**Task requirements**.
Would you restate all of the entries verbatim, minus any images?

════════

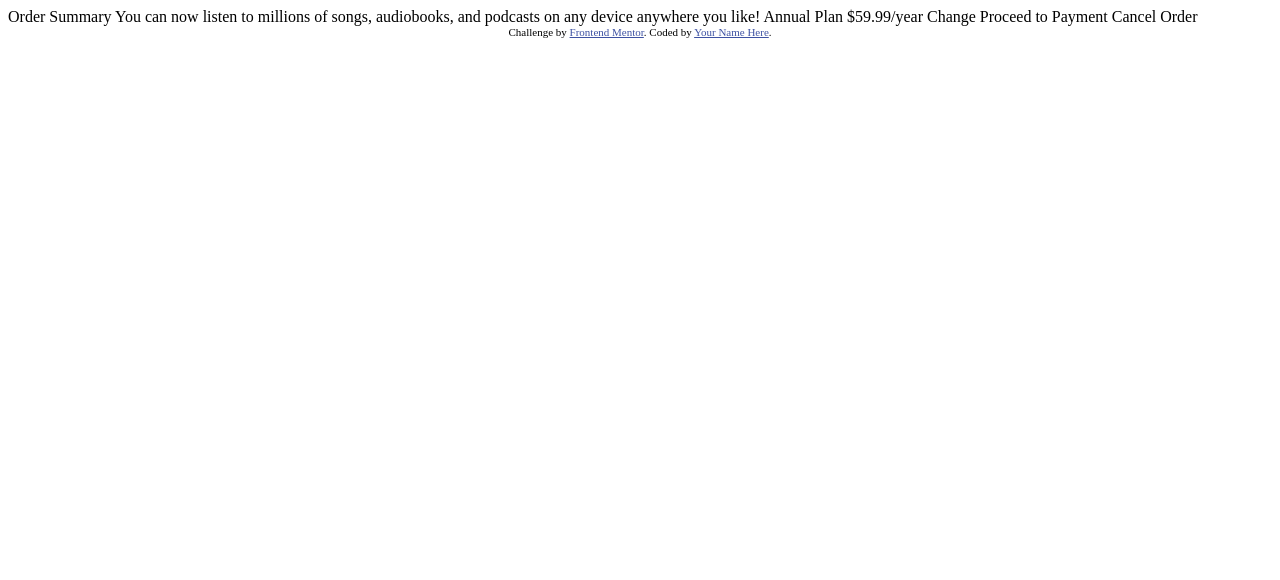
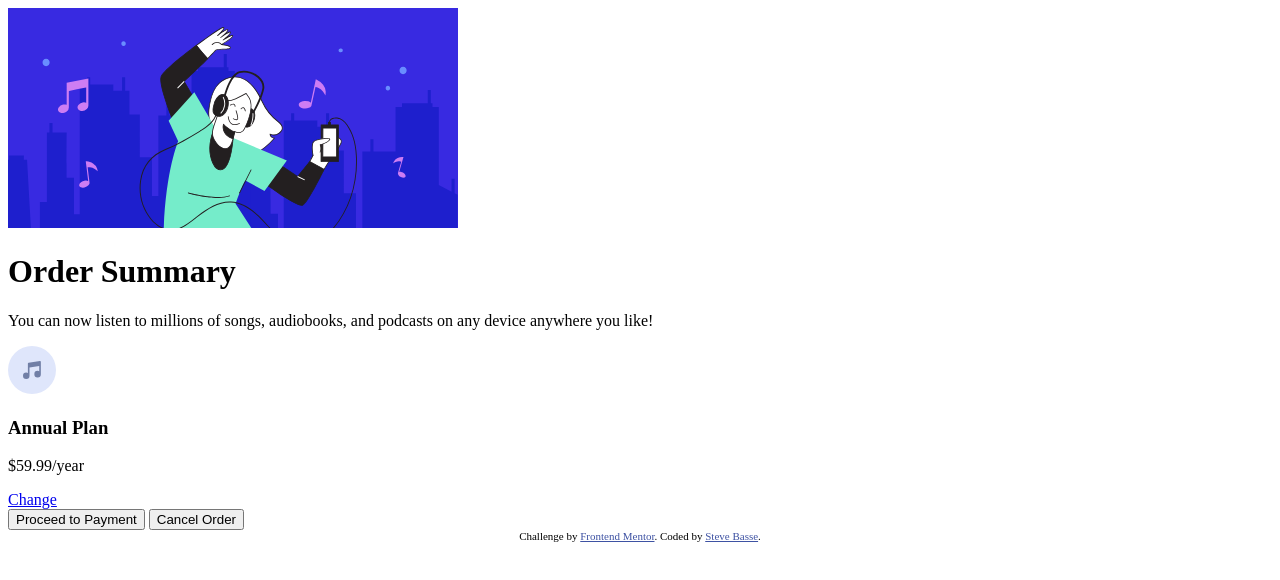
Before and after one commit to iSteveB/Order-Summary-Component, a plain HTML site: page index.html in a window 1280 px wide. Drawn offline with Linux system fonts and the light colour scheme.

Commit message:
Structure HTML

```diff
--- a/index.html
+++ b/index.html
@@ -7,31 +7,35 @@
   <link rel="icon" type="image/png" sizes="32x32" href="./images/favicon-32x32.png">
 
   <title>Frontend Mentor | Order summary card</title>
+  <link rel="stylesheet" href="./style.css">
+</head>
 
-  <!-- Feel free to remove these styles or customise in your own stylesheet 👍 -->
-  <style>
-    .attribution { font-size: 11px; text-align: center; }
-    .attribution a { color: hsl(228, 45%, 44%); }
-  </style>
-</head>
 <body>
+  <div>
+    <img src="./images/illustration-hero.svg" alt="illustration-hero">
 
-  Order Summary
+    <h1>Order Summary</h1>
 
-  You can now listen to millions of songs, audiobooks, and podcasts on any
-  device anywhere you like!
+    <p> You can now listen to millions of songs, audiobooks, and podcasts on any
+      device anywhere you like!</p>
 
-  Annual Plan
-  $59.99/year
+    <div>
+      <img src="./images/icon-music.svg" alt="icon-music">
 
-  Change
+      <h3>Annual Plan</h3>
+      <p>$59.99/year</p>
 
-  Proceed to Payment
-  Cancel Order
+      <a href="#">Change</a>
+    </div>
+
+    <button type="submit">Proceed to Payment</button>
+    <button>Cancel Order</button>
+
+  </div>
 
   <div class="attribution">
     Challenge by <a href="https://www.frontendmentor.io?ref=challenge" target="_blank">Frontend Mentor</a>.
-    Coded by <a href="#">Your Name Here</a>.
+    Coded by <a href="#">Steve Basse</a>.
   </div>
 </body>
 </html>
--- /dev/null
+++ b/style.css
@@ -0,0 +1,7 @@
+.attribution {
+    font-size: 11px; text-align: center;
+}
+
+.attribution a {
+    color: hsl(228, 45%, 44%);
+}
```
Also changed, not shown: 1 other file.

════════

**Solution to this exercise**.
Before and after one commit to iSteveB/Order-Summary-Component, a plain HTML site: page index.html in a window 1280 px wide. Drawn offline with Linux system fonts and the light colour scheme.

Commit message:
Structure HTML

```diff
--- a/index.html
+++ b/index.html
@@ -7,31 +7,35 @@
   <link rel="icon" type="image/png" sizes="32x32" href="./images/favicon-32x32.png">
 
   <title>Frontend Mentor | Order summary card</title>
+  <link rel="stylesheet" href="./style.css">
+</head>
 
-  <!-- Feel free to remove these styles or customise in your own stylesheet 👍 -->
-  <style>
-    .attribution { font-size: 11px; text-align: center; }
-    .attribution a { color: hsl(228, 45%, 44%); }
-  </style>
-</head>
 <body>
+  <div>
+    <img src="./images/illustration-hero.svg" alt="illustration-hero">
 
-  Order Summary
+    <h1>Order Summary</h1>
 
-  You can now listen to millions of songs, audiobooks, and podcasts on any
-  device anywhere you like!
+    <p> You can now listen to millions of songs, audiobooks, and podcasts on any
+      device anywhere you like!</p>
 
-  Annual Plan
-  $59.99/year
+    <div>
+      <img src="./images/icon-music.svg" alt="icon-music">
 
-  Change
+      <h3>Annual Plan</h3>
+      <p>$59.99/year</p>
 
-  Proceed to Payment
-  Cancel Order
+      <a href="#">Change</a>
+    </div>
+
+    <button type="submit">Proceed to Payment</button>
+    <button>Cancel Order</button>
+
+  </div>
 
   <div class="attribution">
     Challenge by <a href="https://www.frontendmentor.io?ref=challenge" target="_blank">Frontend Mentor</a>.
-    Coded by <a href="#">Your Name Here</a>.
+    Coded by <a href="#">Steve Basse</a>.
   </div>
 </body>
 </html>
--- /dev/null
+++ b/style.css
@@ -0,0 +1,7 @@
+.attribution {
+    font-size: 11px; text-align: center;
+}
+
+.attribution a {
+    color: hsl(228, 45%, 44%);
+}
```
Also changed, not shown: 1 other file.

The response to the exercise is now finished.